[Web document revisions]
▬▬▬▬▬▬▬▬▬▬

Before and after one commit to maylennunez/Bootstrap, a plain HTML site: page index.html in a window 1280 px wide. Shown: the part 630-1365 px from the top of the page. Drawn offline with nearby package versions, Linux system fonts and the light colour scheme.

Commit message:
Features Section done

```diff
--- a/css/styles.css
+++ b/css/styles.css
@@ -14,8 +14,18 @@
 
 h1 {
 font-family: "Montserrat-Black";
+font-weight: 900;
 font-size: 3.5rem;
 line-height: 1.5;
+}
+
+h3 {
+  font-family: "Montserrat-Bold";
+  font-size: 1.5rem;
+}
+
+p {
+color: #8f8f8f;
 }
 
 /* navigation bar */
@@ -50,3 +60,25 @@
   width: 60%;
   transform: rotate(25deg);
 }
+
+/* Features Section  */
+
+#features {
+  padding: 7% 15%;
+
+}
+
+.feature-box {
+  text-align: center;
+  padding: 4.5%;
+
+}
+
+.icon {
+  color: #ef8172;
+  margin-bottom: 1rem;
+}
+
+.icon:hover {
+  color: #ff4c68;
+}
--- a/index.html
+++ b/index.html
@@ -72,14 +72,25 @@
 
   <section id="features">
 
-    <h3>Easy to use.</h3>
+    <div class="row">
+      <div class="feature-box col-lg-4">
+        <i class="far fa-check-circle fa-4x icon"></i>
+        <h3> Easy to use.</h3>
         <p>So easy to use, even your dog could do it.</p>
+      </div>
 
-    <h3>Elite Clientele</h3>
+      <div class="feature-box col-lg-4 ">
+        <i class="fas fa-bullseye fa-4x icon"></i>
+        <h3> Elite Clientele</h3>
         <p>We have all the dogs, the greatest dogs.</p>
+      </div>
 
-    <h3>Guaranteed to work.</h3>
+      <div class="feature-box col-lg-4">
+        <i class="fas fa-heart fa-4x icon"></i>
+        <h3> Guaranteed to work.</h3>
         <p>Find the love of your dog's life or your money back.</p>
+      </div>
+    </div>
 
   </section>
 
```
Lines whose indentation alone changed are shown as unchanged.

▬▬▬▬▬▬▬▬▬▬

From the entries above, extract every line where the word "icon" appears.

- [Answer to this exercise]
+.icon {
+.icon:hover {
+        <i class="far fa-check-circle fa-4x icon"></i>
+        <i class="fas fa-bullseye fa-4x icon"></i>
+        <i class="fas fa-heart fa-4x icon"></i>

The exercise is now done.